→ TASK BRIEF
Examine each line of the data. Copy the line if it includes the word "conflict".

─── INPUT DATA

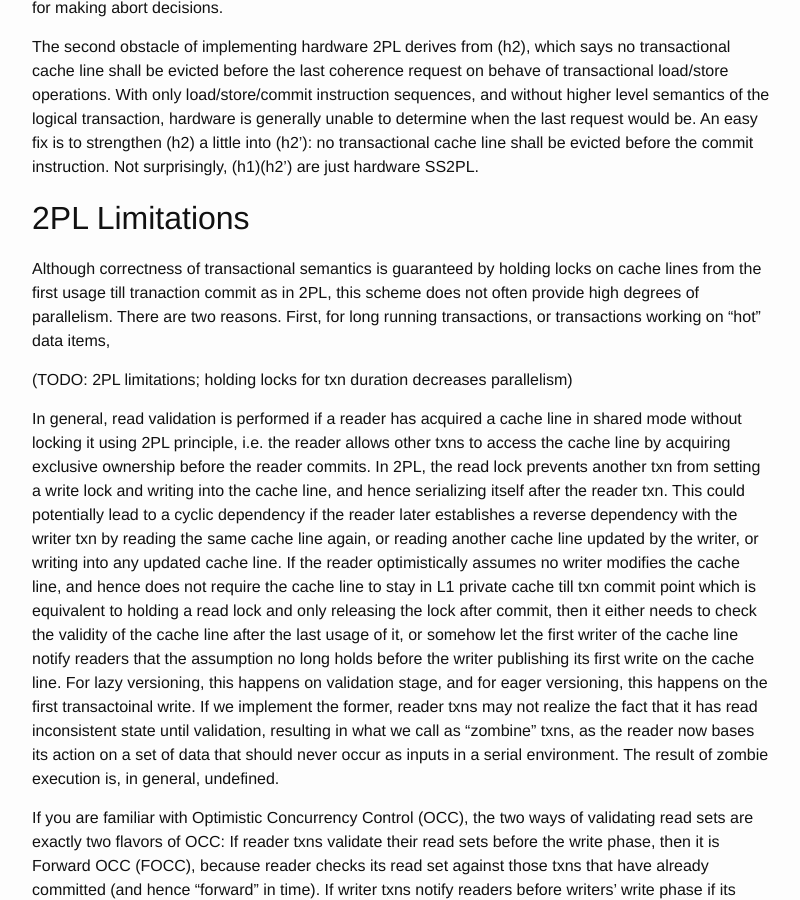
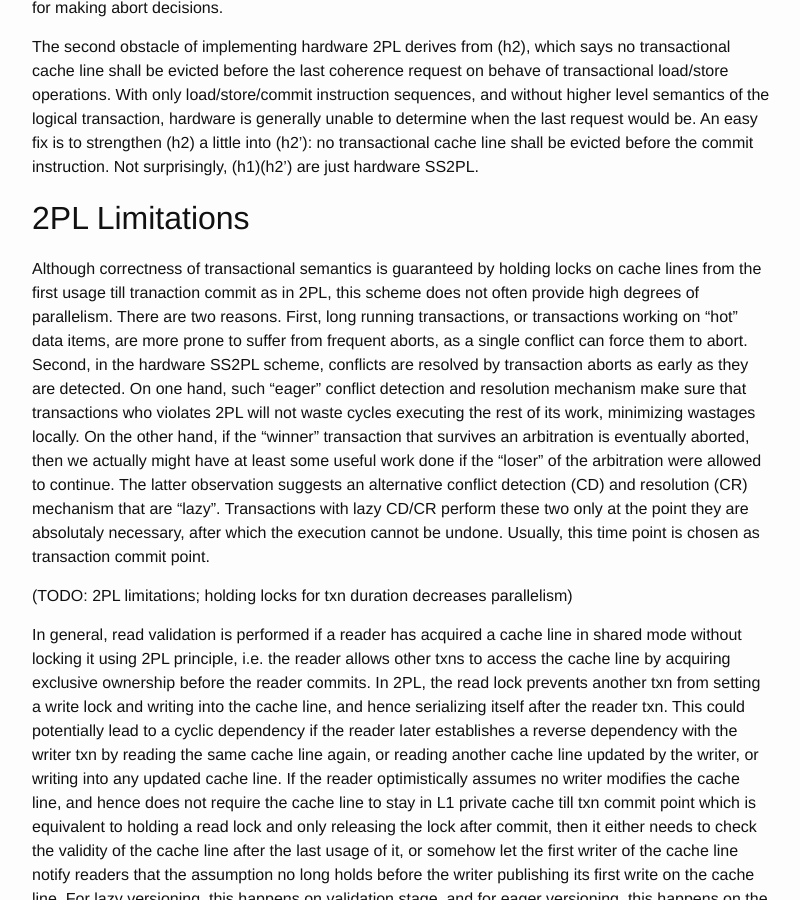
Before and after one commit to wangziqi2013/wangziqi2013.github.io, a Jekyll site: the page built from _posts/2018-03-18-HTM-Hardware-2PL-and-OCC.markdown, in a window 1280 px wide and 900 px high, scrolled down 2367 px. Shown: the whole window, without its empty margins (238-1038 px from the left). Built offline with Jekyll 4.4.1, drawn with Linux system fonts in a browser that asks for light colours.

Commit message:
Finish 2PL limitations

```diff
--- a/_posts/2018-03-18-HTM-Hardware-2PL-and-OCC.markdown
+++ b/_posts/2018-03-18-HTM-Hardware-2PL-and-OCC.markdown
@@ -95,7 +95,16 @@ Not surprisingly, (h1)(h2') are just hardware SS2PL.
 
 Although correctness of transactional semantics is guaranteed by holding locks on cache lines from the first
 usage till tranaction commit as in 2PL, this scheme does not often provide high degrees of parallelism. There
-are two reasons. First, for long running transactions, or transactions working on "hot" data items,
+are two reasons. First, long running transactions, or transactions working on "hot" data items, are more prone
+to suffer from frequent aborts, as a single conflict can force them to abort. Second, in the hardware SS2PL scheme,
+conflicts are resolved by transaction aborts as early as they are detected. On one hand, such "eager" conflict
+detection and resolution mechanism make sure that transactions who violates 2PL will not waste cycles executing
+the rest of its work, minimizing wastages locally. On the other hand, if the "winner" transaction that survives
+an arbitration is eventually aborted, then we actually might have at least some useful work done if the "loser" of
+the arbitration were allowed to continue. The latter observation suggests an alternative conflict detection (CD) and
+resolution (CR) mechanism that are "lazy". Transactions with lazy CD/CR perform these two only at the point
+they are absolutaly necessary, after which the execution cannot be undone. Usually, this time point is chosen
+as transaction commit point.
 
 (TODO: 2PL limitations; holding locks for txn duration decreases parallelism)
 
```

──────

→ OUTPUT BELOW
+to suffer from frequent aborts, as a single conflict can force them to abort. Second, in the hardware SS2PL scheme,
+conflicts are resolved by transaction aborts as early as they are detected. On one hand, such "eager" conflict
+the arbitration were allowed to continue. The latter observation suggests an alternative conflict detection (CD) and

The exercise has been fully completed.